Peter answered Him (Jesus) and said, "Lord, if it is You, command me to come to You on the water."
So He said, "Come." And when Peter had come down out of the boat, he walked on the water to go to Jesus.
But when he saw that the wind was boisterous, he was afraid; and beginning to sink he cried out, saying, "Lord, save me!"
- Mark 14:28-30
Peter's mistake was not in leaving the ship, but in looking at the waves and the wind instead of looking off unto Jesus. He had entered upon a path which could only be trodden by faith-- a path in which, if he had not Jesus, he had nothing at all. It was either walking with Jesus on the water or sinking beneath it without Him.
Nothing but faith could sustain the heart in such a course. But faith could sustain, for faith can live amid the roughest waves and the stormiest skies. Faith can walk on the roughest waters; unbelief cannot walk on the smoothest.
But Peter failed. Does that prove he was wrong in obeying the call of his Lord? Did Jesus reprove him for leaving the ship? Ah! no; that would not have been like Him. He could not tell His poor servant to come and then rebuke him for coming. Hence we read, "Immediately Jesus stretched out His hand and caught him, and said to him, 'O you of little faith, why did you doubt?'" (verse 31).

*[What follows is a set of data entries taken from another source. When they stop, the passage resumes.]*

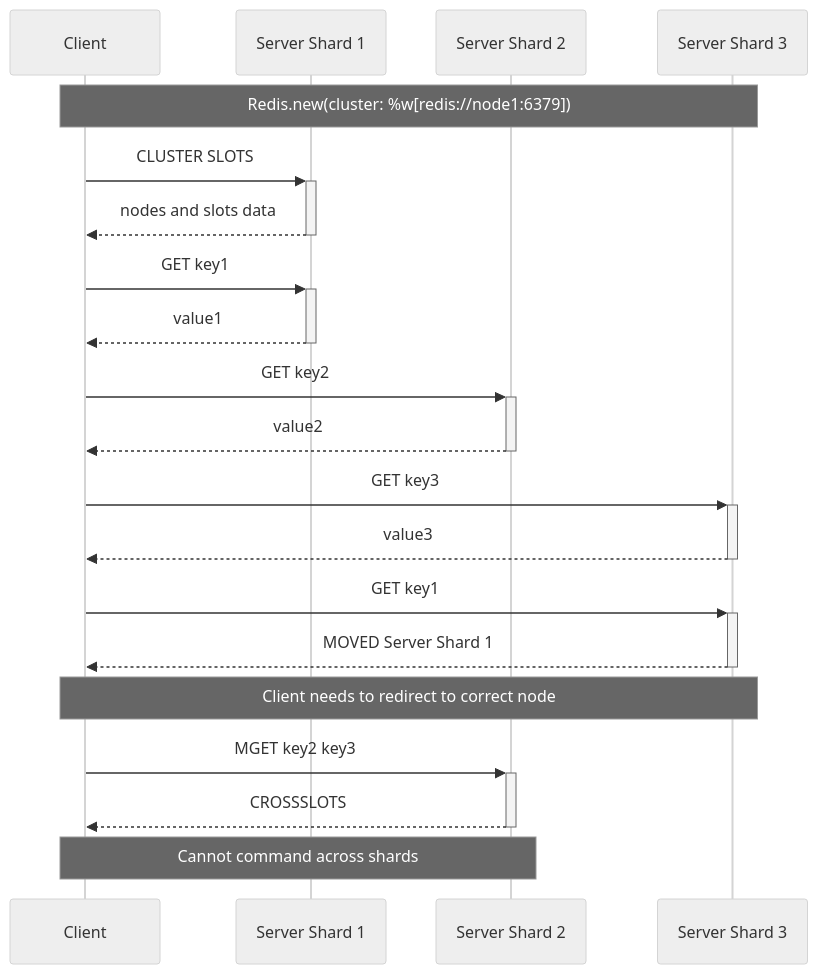
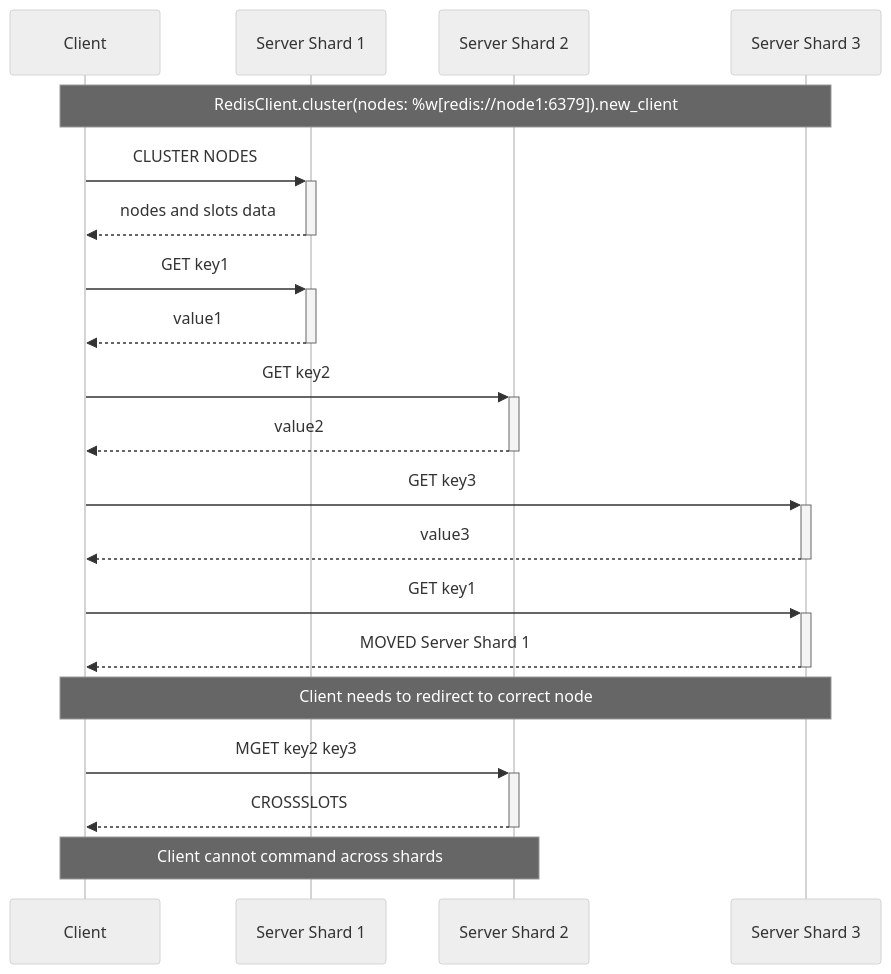
One commit to redis-rb/redis-cluster-client changed the diagram in docs/SEQUENCE_DIAGRAMS.md. Above: the diagram before and after it, drawn with Mermaid (neutral theme). The commit also changed 3 other files, not shown here.

````diff
--- a/docs/SEQUENCE_DIAGRAMS.md
+++ b/docs/SEQUENCE_DIAGRAMS.md
@@ -3,22 +3,22 @@
 ```mermaid
 sequenceDiagram
     participant Client
     participant Server Shard 1
     participant Server Shard 2
     participant Server Shard 3
-    Note over Client,Server Shard 3: Redis.new(cluster: %w[redis://node1:6379])
-    Client->>+Server Shard 1: CLUSTER SLOTS
+    Note over Client,Server Shard 3: RedisClient.cluster(nodes: %w[redis://node1:6379]).new_client
+    Client->>+Server Shard 1: CLUSTER NODES
     Server Shard 1-->>-Client: nodes and slots data
     Client->>+Server Shard 1: GET key1
     Server Shard 1-->>-Client: value1
     Client->>+Server Shard 2: GET key2
     Server Shard 2-->>-Client: value2
     Client->>+Server Shard 3: GET key3
     Server Shard 3-->>-Client: value3
     Client->>+Server Shard 3: GET key1
     Server Shard 3-->>-Client: MOVED Server Shard 1
     Note over Client,Server Shard 3: Client needs to redirect to correct node
     Client->>+Server Shard 2: MGET key2 key3
     Server Shard 2-->>-Client: CROSSSLOTS
-    Note over Client,Server Shard 2: Cannot command across shards
+    Note over Client,Server Shard 2: Client cannot command across shards
 ```
````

And where was Peter when he heard this? In the arms of the Lord! What a place! Peter was right in leaving the ship, and although he broke down in that path on which he had entered, it only led him into a sense of his own weakness and of the grace and love of his Lord.
What is the moral of all this to us? Simply this: Jesus calls us forth from the things of time and sense to walk with Him. He summons us to abandon all our earthly hopes and creature-confidences-- the props on which our poor hearts lean. His voice may be heard far above the din of waves and storms, and that voice says, "Come!"
Oh, let us obey! He wants to have us near Himself, walking with and leaning on Him, not looking at circumstances but looking only and always unto Him.
Charles H. Mackintosh